    Many modifications are possible, of course. (P.S. The indentation is nicer in my file, but the lameness filter won't allow it. Sorry.)

    # Autoreply to anything that has an MS-Word attachment
    * ^Content-Type:
    :0 c
    * ? $FORMAIL -x From | fgrep -i -f $MAILDIR/wordok

    :0 E
    :0 c
    * HB ?? ^Content-Type: application/msword
    | ($FORMAIL -rt -A"X-Loop: ${NOLOOP}" -A"Precedence: junk" ; \
    cat $MAILDIR/wordattach; \
    echo --; cat $HOME/.signature \
    ) | $SENDMAIL -oi -t

    # Mark that the message has gotten an auto-response
    :0 f
    | ${FORMAIL} -A"X-Autoresponse: MS-Word attachment"

    Now, my message:

    This message was automatically generated by my mail filter.

    You have sent a message containing an MS-Word attachment. You may be unaware that Word attachments are not readable by all of your recipients. In addition, Word-formatted mail attachments are often vehicles for viruses, worms, and other malicious software (see ml []. Word attachments may also contain information that you may not have intended to send (see []).

    I have found that most documents sent in Word format could have been sent as plain text without losing any of their contents or meaning. If that is the case, please re-send your document in plain text.

    One way to send a Word document in plain text is to select all of the text in the document (Edit->Select All), copy it to the clipboard (Edit->Copy) and then paste it into your e-mail message (Edit->Paste).

    An alternative is to save the file as text: open the document, choose File->Save as, and in the "Save As Type" strip box at the bottom of the dialog, choose "Plain text" or "Plain text with line breaks." Then click "Save". You can then attach the new text document in a safe format that is readable by everyone.

    If your formatting is important, you can chose "HTML Document or Web Page" instead of "Plain text" (but again, you will find that some of your recipients have difficulty reading your message).

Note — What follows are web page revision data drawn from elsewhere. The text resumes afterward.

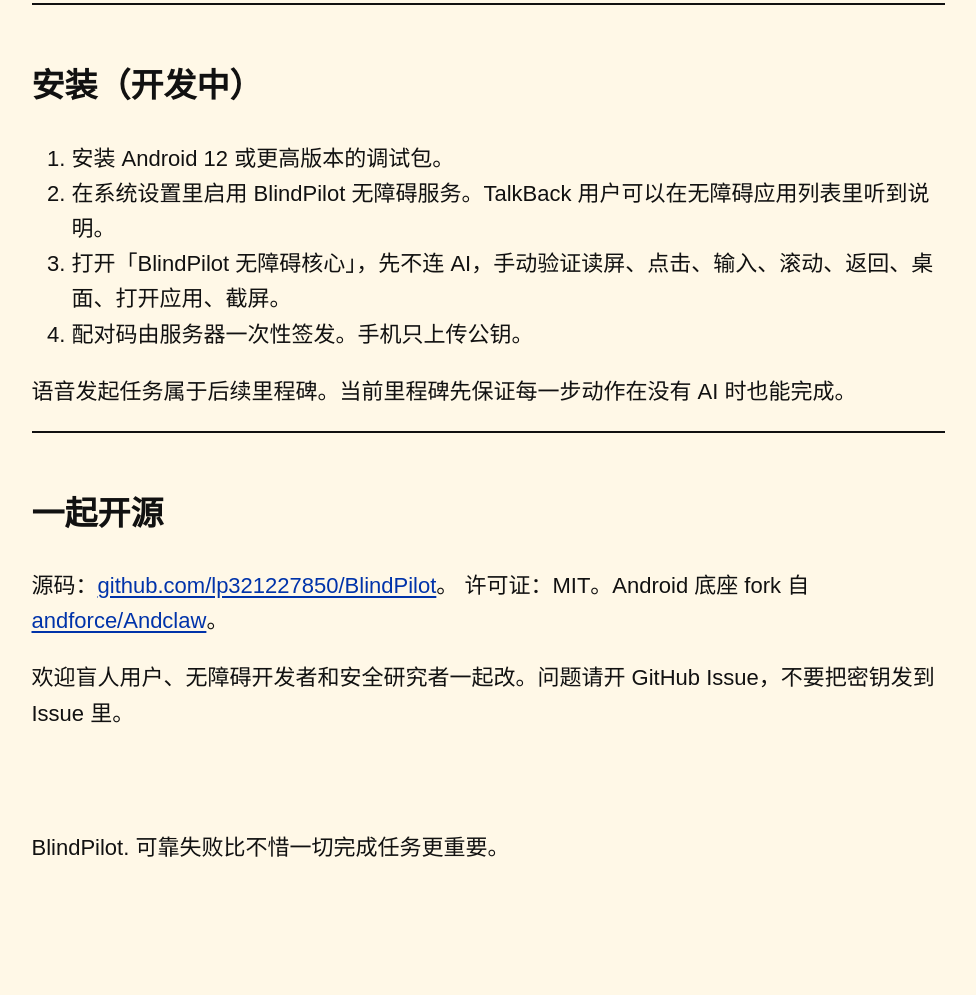
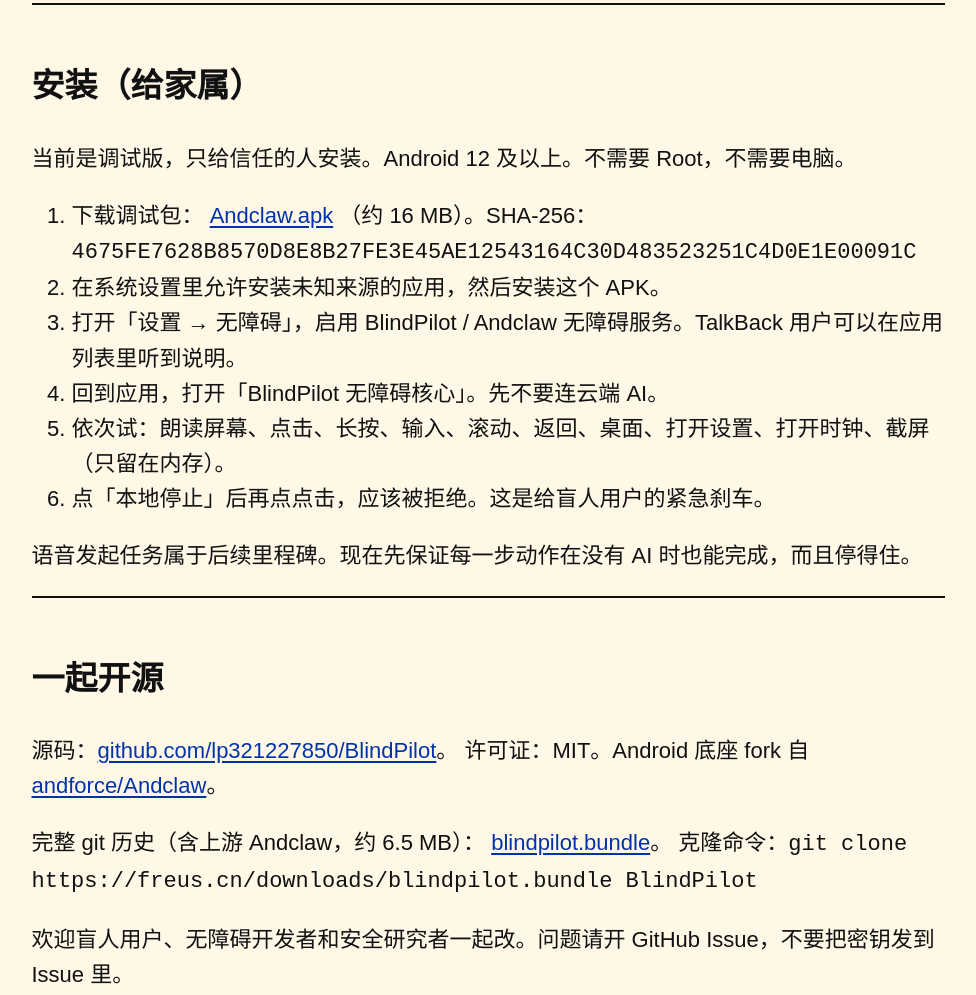
Before and after one commit to lp321227850/BlindPilot, a plain HTML site: page site/index.html in a window 1280 px wide. Shown: the part 1946-2941 px from the top of the page, without its empty margins (152-1128 px from the left). Before the commit the page ends 2860 px from the top, so only its background shows below. Drawn offline with Linux system fonts and the light colour scheme.

Commit message:
docs: family install, APK hash, and git bundle

```diff
--- a/site/index.html
+++ b/site/index.html
@@ -76,14 +76,22 @@
     </section>
 
     <section id="install" aria-labelledby="install-title">
-      <h2 id="install-title">安装（开发中）</h2>
+      <h2 id="install-title">安装（给家属）</h2>
+      <p>当前是调试版，只给信任的人安装。Android 12 及以上。不需要 Root，不需要电脑。</p>
       <ol>
-        <li>安装 Android 12 或更高版本的调试包。</li>
-        <li>在系统设置里启用 BlindPilot 无障碍服务。TalkBack 用户可以在无障碍应用列表里听到说明。</li>
-        <li>打开「BlindPilot 无障碍核心」，先不连 AI，手动验证读屏、点击、输入、滚动、返回、桌面、打开应用、截屏。</li>
-        <li>配对码由服务器一次性签发。手机只上传公钥。</li>
+        <li>
+          下载调试包：
+          <a href="https://freus.cn/downloads/Andclaw.apk">Andclaw.apk</a>
+          （约 16 MB）。SHA-256：
+          <code>4675FE7628B8570D8E8B27FE3E45AE12543164C30D483523251C4D0E1E00091C</code>
+        </li>
+        <li>在系统设置里允许安装未知来源的应用，然后安装这个 APK。</li>
+        <li>打开「设置 → 无障碍」，启用 BlindPilot / Andclaw 无障碍服务。TalkBack 用户可以在应用列表里听到说明。</li>
+        <li>回到应用，打开「BlindPilot 无障碍核心」。先不要连云端 AI。</li>
+        <li>依次试：朗读屏幕、点击、长按、输入、滚动、返回、桌面、打开设置、打开时钟、截屏（只留在内存）。</li>
+        <li>点「本地停止」后再点点击，应该被拒绝。这是给盲人用户的紧急刹车。</li>
       </ol>
-      <p>语音发起任务属于后续里程碑。当前里程碑先保证每一步动作在没有 AI 时也能完成。</p>
+      <p>语音发起任务属于后续里程碑。现在先保证每一步动作在没有 AI 时也能完成，而且停得住。</p>
     </section>
 
     <section id="source" aria-labelledby="source-title">
@@ -91,6 +99,11 @@
       <p>
         源码：<a href="https://github.com/lp321227850/BlindPilot">github.com/lp321227850/BlindPilot</a>。
         许可证：MIT。Android 底座 fork 自 <a href="https://github.com/andforce/Andclaw">andforce/Andclaw</a>。
+      </p>
+      <p>
+        完整 git 历史（含上游 Andclaw，约 6.5 MB）：
+        <a href="https://freus.cn/downloads/blindpilot.bundle">blindpilot.bundle</a>。
+        克隆命令：<code>git clone https://freus.cn/downloads/blindpilot.bundle BlindPilot</code>
       </p>
       <p>欢迎盲人用户、无障碍开发者和安全研究者一起改。问题请开 GitHub Issue，不要把密钥发到 Issue 里。</p>
     </section>
```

Executive ability is deciding quickly and getting somebody else to do the work. -- John G. Pollard